Required action
Consider the records below. How many of their lines include the word "data"? State the number and nothing else.
Start of Block
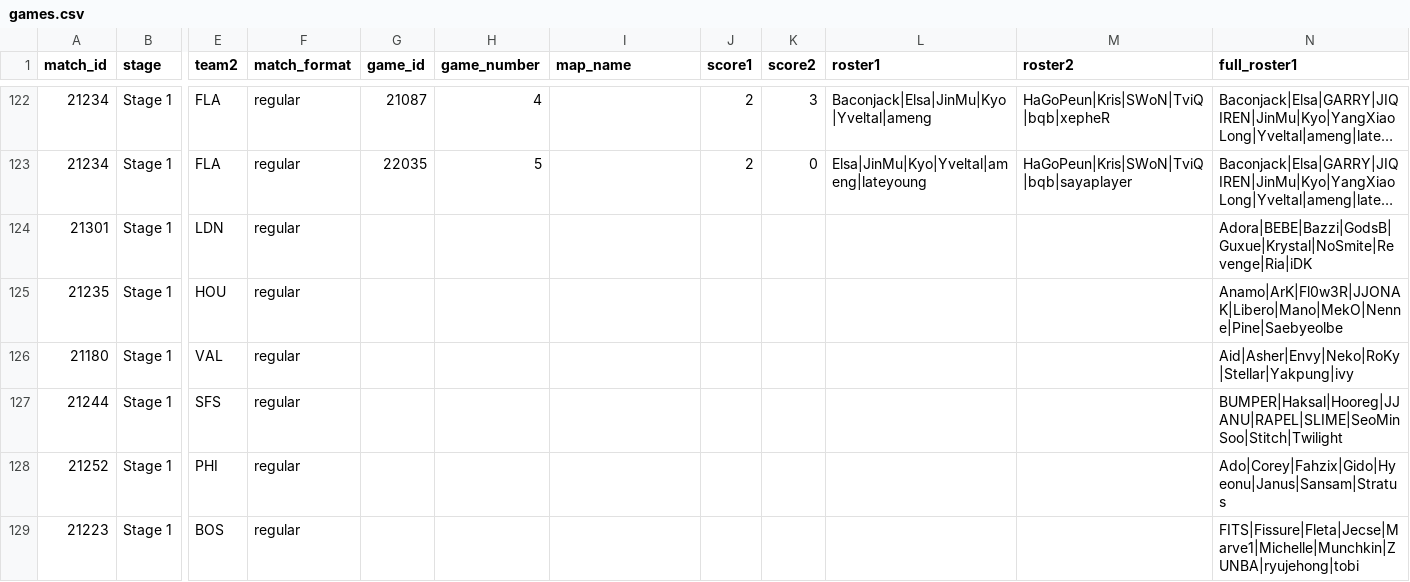
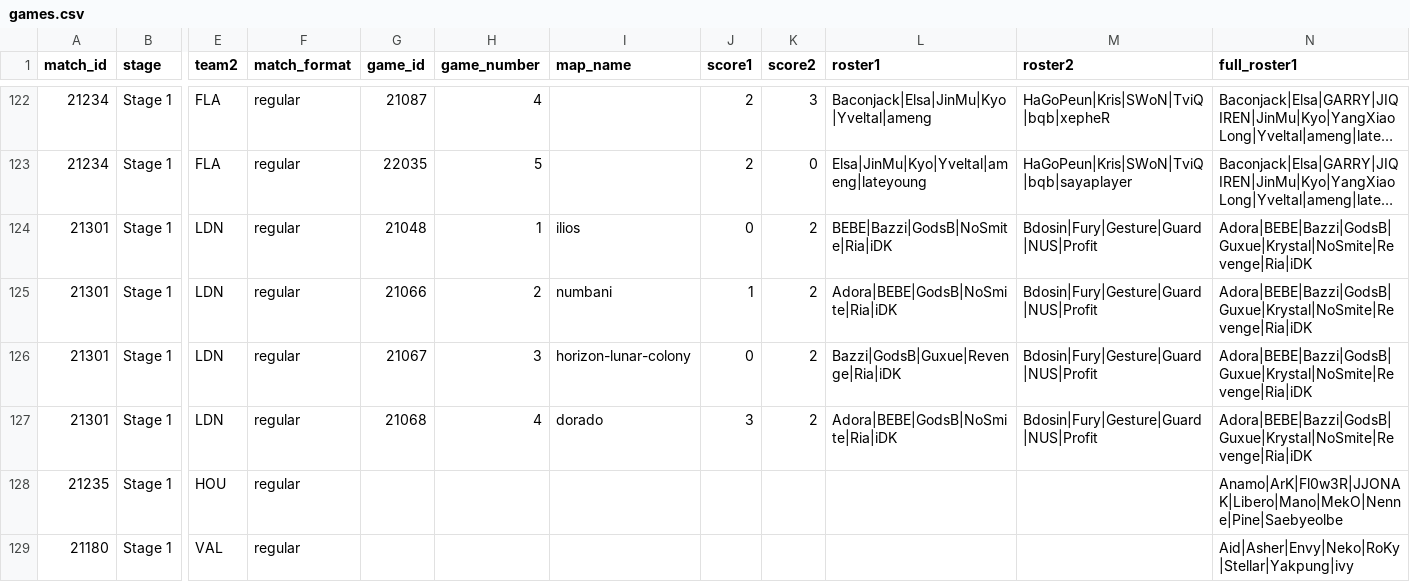
Before and after one commit to ClumsyLee/owl-sr, a CSV file: games.csv, drawn as a sheet; only a part is shown, gaps mark what is left out; the shorter side is filled out with more unchanged rows; long unchanged cells end in …; rows hold the shown columns only; the diff names each change by its address in the sheet, - before the commit and + after, or states it on an @@ line.

Commit message:
Update data

```diff
--- a/games.csv
+++ b/games.csv
-G124 (game_id): (empty)
+G124 (game_id): 21048
-H124 (game_number): (empty)
+H124 (game_number): 1
-I124 (map_name): (empty)
+I124 (map_name): ilios
-J124 (score1): (empty)
+J124 (score1): 0
-K124 (score2): (empty)
+K124 (score2): 2
-L124 (roster1): (empty)
+L124 (roster1): BEBE|Bazzi|GodsB|NoSmite|Ria|iDK
-M124 (roster2): (empty)
+M124 (roster2): Bdosin|Fury|Gesture|Guard|NUS|Profit
+row 125: 21301 | Stage 1 | LDN | regular | 21066 | 2 | numbani | 1 | 2 | Adora|BEBE|GodsB|NoSmite|Ria|iDK | Bdosin|Fury|Gesture|Guard|NUS|Profit | Adora|BEBE|Bazzi|GodsB|Guxue|Krystal|NoSmite|Revenge|Ria|iDK
+row 126: 21301 | Stage 1 | LDN | regular | 21067 | 3 | horizon-lunar-colony | 0 | 2 | Bazzi|GodsB|Guxue|Revenge|Ria|iDK | Bdosin|Fury|Gesture|Guard|NUS|Profit | Adora|BEBE|Bazzi|GodsB|Guxue|Krystal|NoSmite|Revenge|Ria|iDK
+row 127: 21301 | Stage 1 | LDN | regular | 21068 | 4 | dorado | 3 | 2 | Adora|BEBE|GodsB|NoSmite|Ria|iDK | Bdosin|Fury|Gesture|Guard|NUS|Profit | Adora|BEBE|Bazzi|GodsB|Guxue|Krystal|NoSmite|Revenge|Ria|iDK
```
Also changed, not shown: ratings.csv, 9 other files.
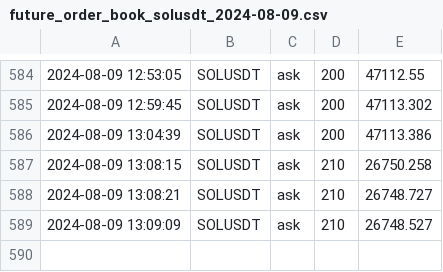
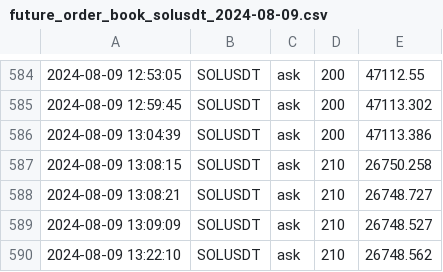
Before and after one commit to caotuanvu123/test_host, a CSV file: csv/spots/future_order_book_solusdt_2024-08-09.csv, drawn as a sheet; only a part is shown, gaps mark what is left out; the diff names each change by its address in the sheet, - before the commit and + after, or states it on an @@ line.

```diff
--- a/csv/spots/future_order_book_solusdt_2024-08-09.csv
+++ b/csv/spots/future_order_book_solusdt_2024-08-09.csv
+row 590: 2024-08-09 13:22:10 | SOLUSDT | ask | 210 | 26748.562
```
Also changed, not shown: csv/futures/future_order_book_ethusdt_2024-08-09.csv, csv/futures/future_order_book_solusdt_2024-08-09.csv, 1 other file.
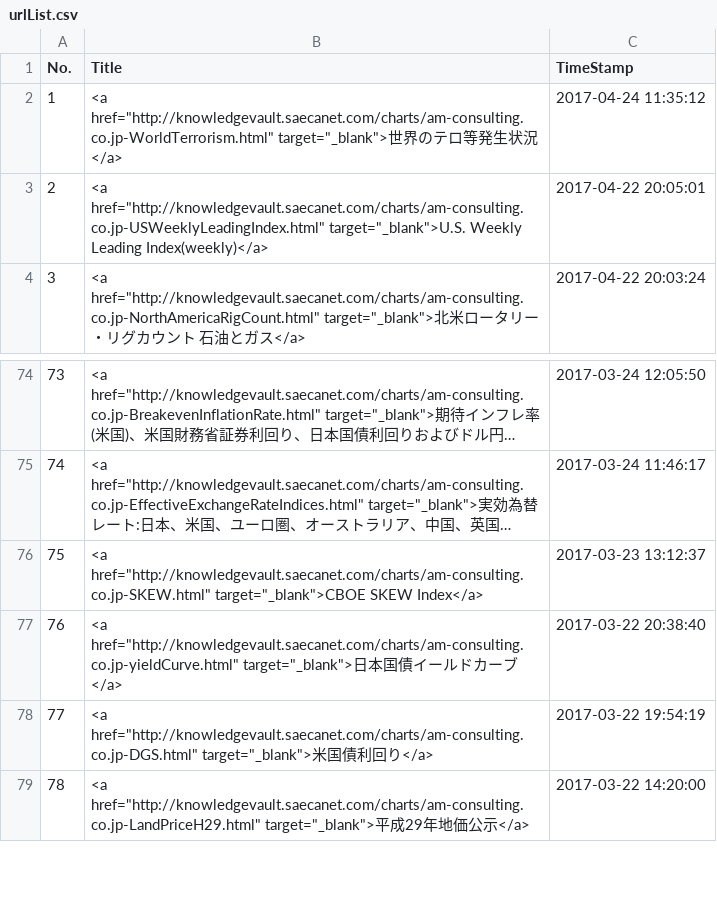
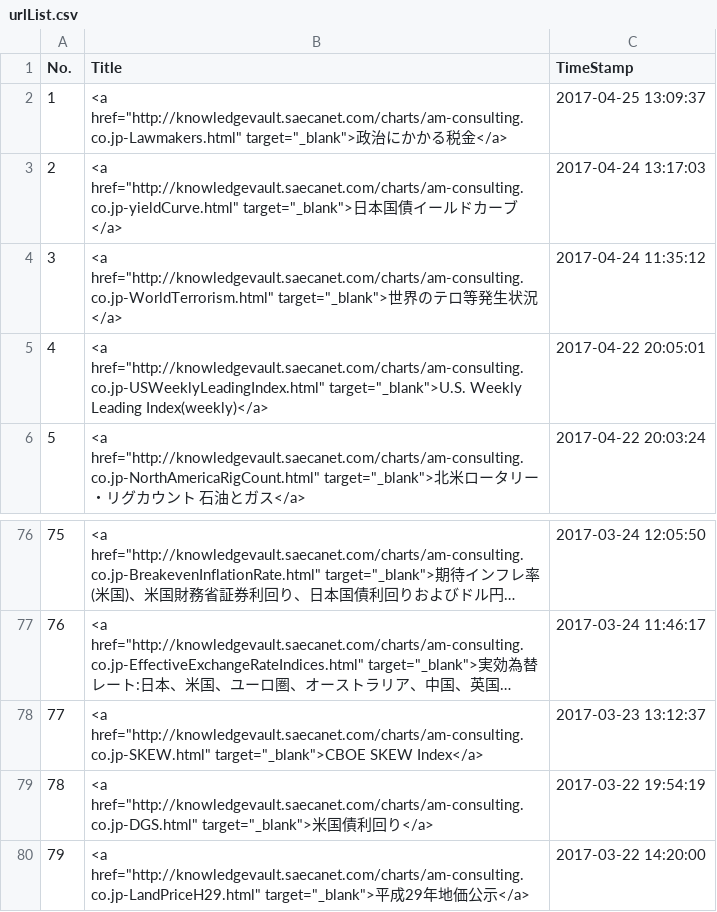
Before and after one commit to am-consulting/am-consulting.github.io, a CSV file: csv/urlList.csv, drawn as a sheet; only a part is shown, gaps mark what is left out; long unchanged cells end in …; removed rows and columns are numbered as before the commit, all else as after; the diff names each change by its address in the sheet, - before the commit and + after, or states it on an @@ line.

```diff
--- a/csv/urlList.csv
+++ b/csv/urlList.csv
+row 2: 1 | <a href="http://knowledgevault.saecanet.com/charts/am-consulting.co.jp-Lawmakers.html" target="_blank">政治にかかる税金</a> | 2017-04-25 13:09:37
+row 3: 2 | <a href="http://knowledgevault.saecanet.com/charts/am-consulting.co.jp-yieldCurve.html" target="_blank">日本国債イールドカーブ</a> | 2017-04-24 13:17:03
@@ column A (No.) renumbered from row 4 down @@
-row 77: 76 | <a href="http://knowledgevault.saecanet.com/charts/am-consulting.co.jp-yieldCurve.html" target="_blank">日本国債イールドカーブ</a> | 2017-03-22 20:38:40
```
Also changed, not shown: csv/installedPackages.csv.
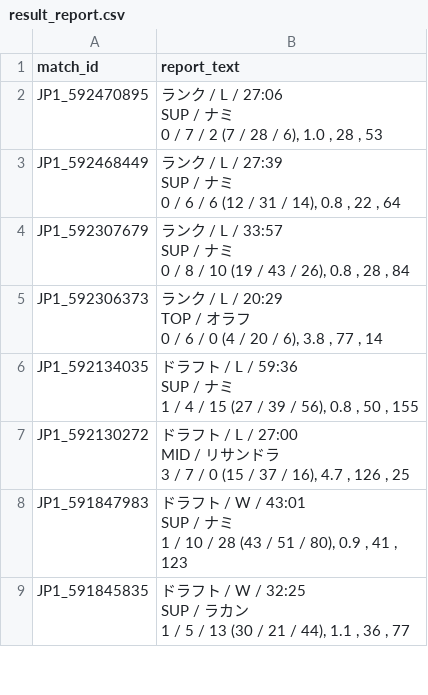
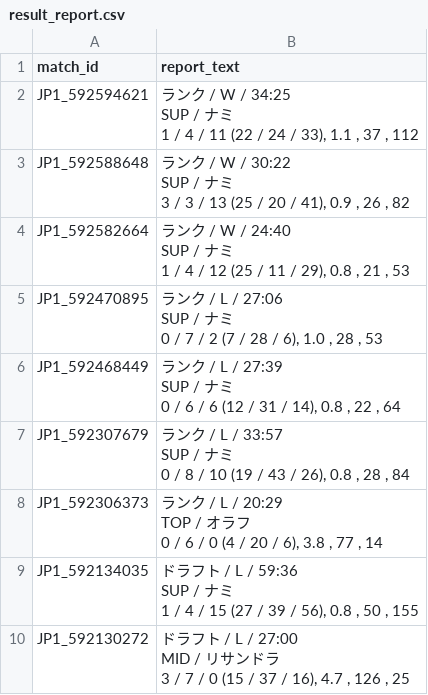
Before and after one commit to kenchi1209-hub/LoL-SUP-Tracker, a CSV file: data/csv/result_report.csv, drawn as a sheet; only a part is shown; the shorter side is filled out with more unchanged rows; ↵ is a line break in a cell; the diff names each change by its address in the sheet, - before the commit and + after, or states it on an @@ line.

```diff
--- a/data/csv/result_report.csv
+++ b/data/csv/result_report.csv
+row 2: JP1_592594621 | ランク / W / 34:25 ↵ SUP / ナミ ↵ 1 / 4 / 11 (22 / 24 / 33), 1.1 , 37 , 112
+row 3: JP1_592588648 | ランク / W / 30:22 ↵ SUP / ナミ ↵ 3 / 3 / 13 (25 / 20 / 41), 0.9 , 26 , 82
+row 4: JP1_592582664 | ランク / W / 24:40 ↵ SUP / ナミ ↵ 1 / 4 / 12 (25 / 11 / 29), 0.8 , 21 , 53
```
Also changed, not shown: data/csv/monthly/2026-07_my_matches.csv, data/csv/monthly/2026-07_participants.csv, 8 other files.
End of Block
Worked solution
5